### To do
I'd like every line in the following listing that holds "shown" copied.

### Task input
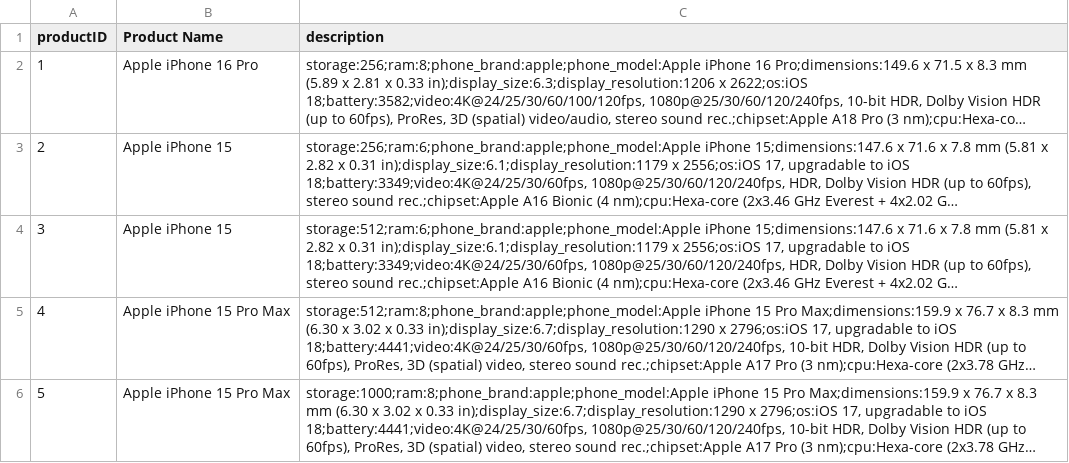
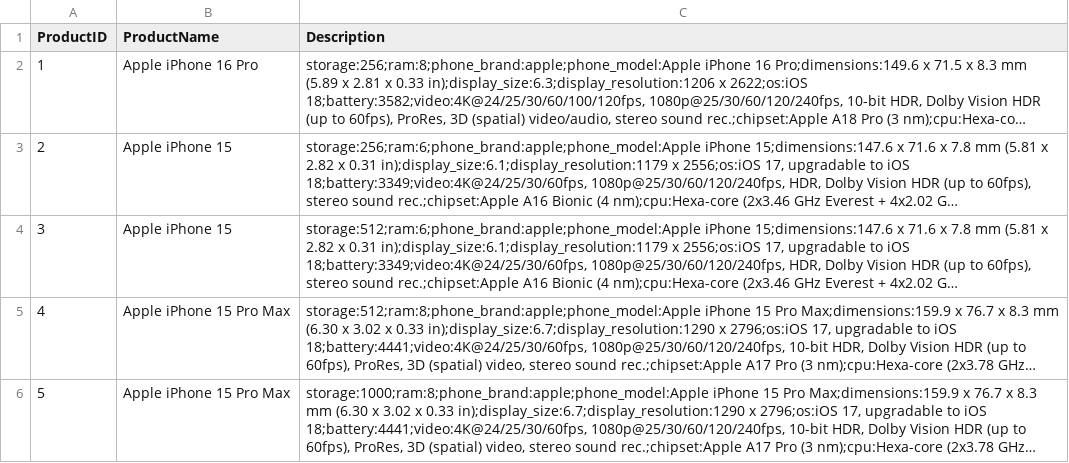
Before and after one commit to doganenes/AIBazaar, a CSV file: AI/utils/products_descriptions.csv, drawn as a sheet; only a part is shown; long unchanged cells end in …; the diff names each change by its address in the sheet, - before the commit and + after, or states it on an @@ line.

```diff
--- a/AI/utils/products_descriptions.csv
+++ b/AI/utils/products_descriptions.csv
-A1: productID
+A1: ProductID
-B1: Product Name
+B1: ProductName
-C1: description
+C1: Description
```
Also changed, not shown: 7 other files.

### Answer section
Before and after one commit to doganenes/AIBazaar, a CSV file: AI/utils/products_descriptions.csv, drawn as a sheet; only a part is shown; long unchanged cells end in …; the diff names each change by its address in the sheet, - before the commit and + after, or states it on an @@ line.
Also changed, not shown: 7 other files.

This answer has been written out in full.